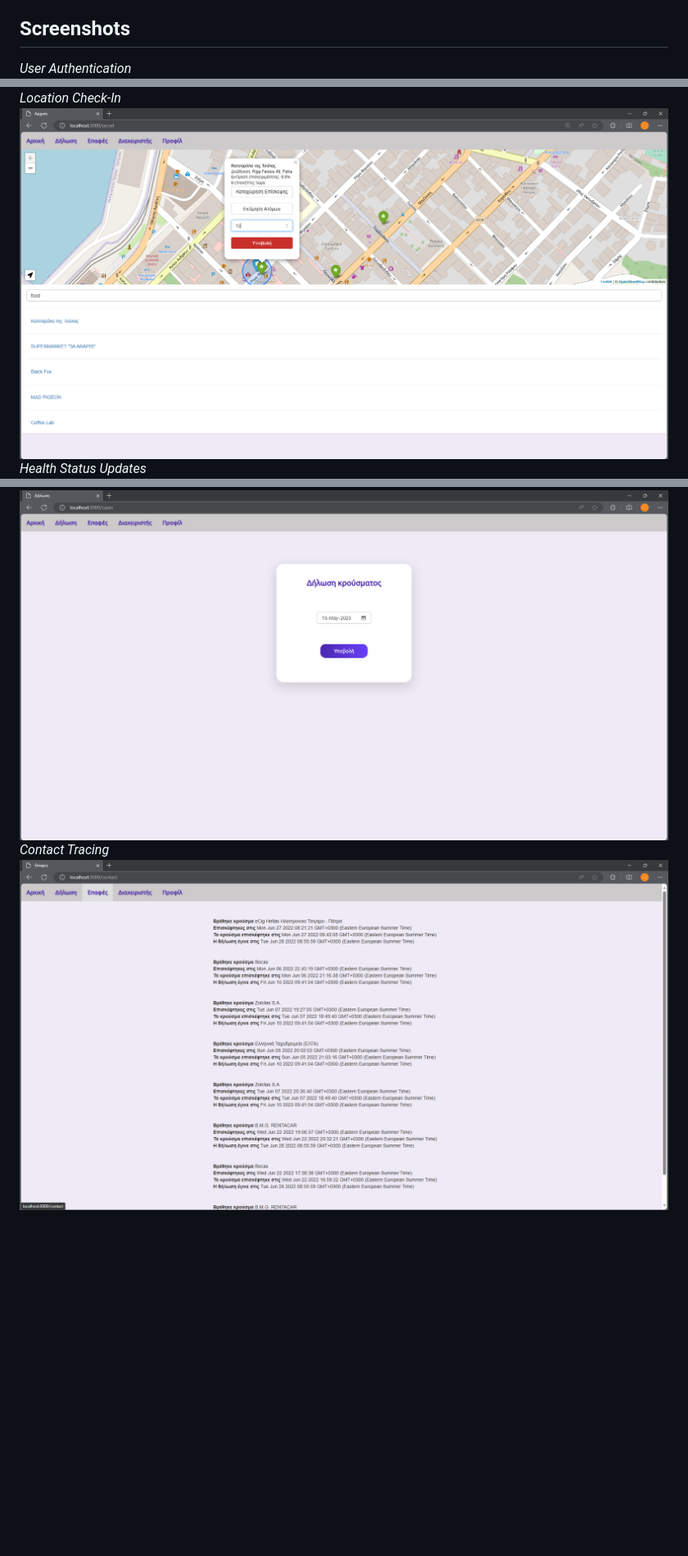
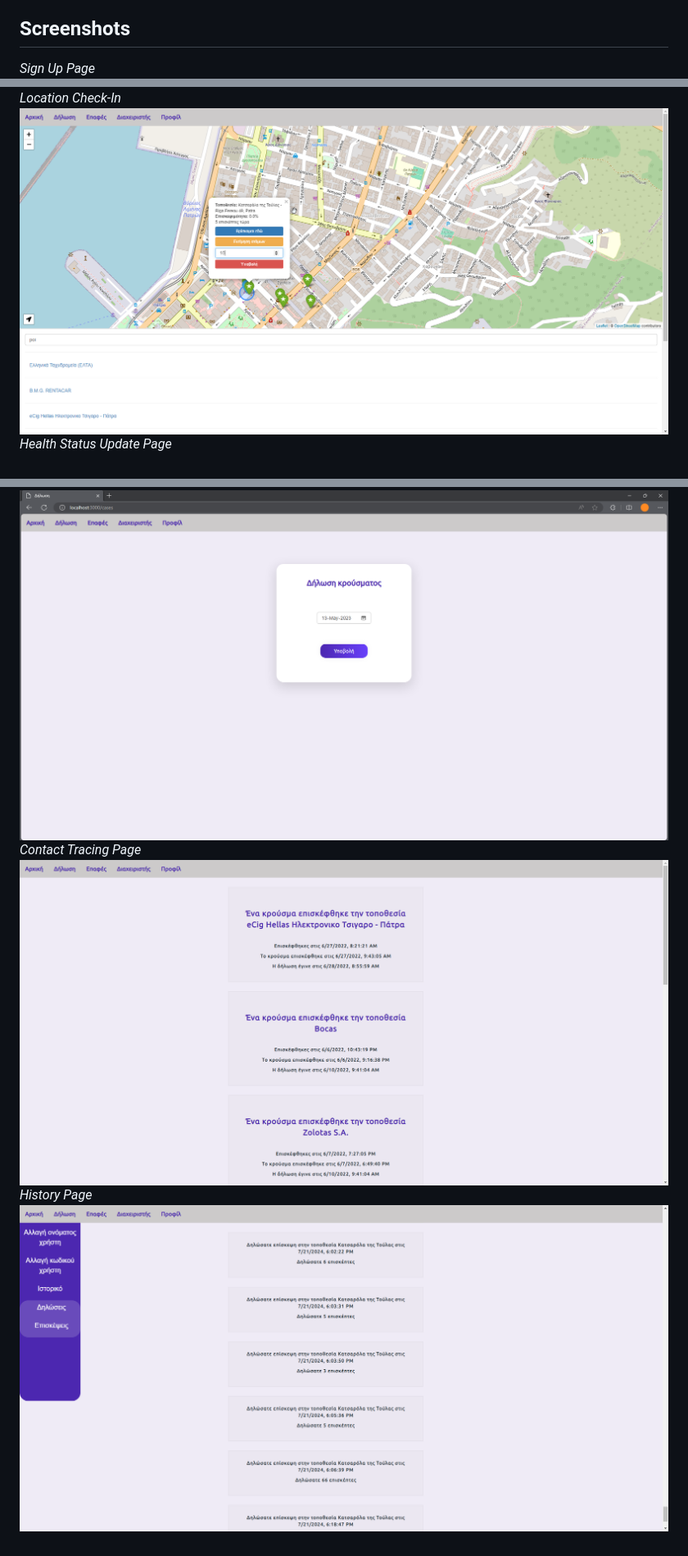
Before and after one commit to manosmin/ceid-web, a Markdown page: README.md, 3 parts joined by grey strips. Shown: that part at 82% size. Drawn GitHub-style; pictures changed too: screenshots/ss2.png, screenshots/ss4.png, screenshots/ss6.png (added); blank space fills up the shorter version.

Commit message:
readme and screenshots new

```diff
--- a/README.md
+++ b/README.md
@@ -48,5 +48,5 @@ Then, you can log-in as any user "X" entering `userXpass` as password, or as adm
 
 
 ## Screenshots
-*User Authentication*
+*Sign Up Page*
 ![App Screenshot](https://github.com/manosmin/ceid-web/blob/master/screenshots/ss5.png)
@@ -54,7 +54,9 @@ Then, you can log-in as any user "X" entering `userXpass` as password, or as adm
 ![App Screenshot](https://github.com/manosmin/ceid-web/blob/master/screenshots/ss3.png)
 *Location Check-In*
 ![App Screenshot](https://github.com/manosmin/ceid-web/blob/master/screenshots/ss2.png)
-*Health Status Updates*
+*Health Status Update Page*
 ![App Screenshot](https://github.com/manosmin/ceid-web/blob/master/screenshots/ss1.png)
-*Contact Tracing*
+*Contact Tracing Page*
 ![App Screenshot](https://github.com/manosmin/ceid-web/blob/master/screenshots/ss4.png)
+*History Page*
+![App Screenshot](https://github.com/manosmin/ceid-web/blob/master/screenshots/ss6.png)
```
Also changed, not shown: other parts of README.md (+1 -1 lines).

:::::

(EXERCISE REQUIREMENTS)
Using the listing above, pick out each line that contains the word "Contact", then copy it.

(TASK RESULT)
-*Contact Tracing*
+*Contact Tracing Page*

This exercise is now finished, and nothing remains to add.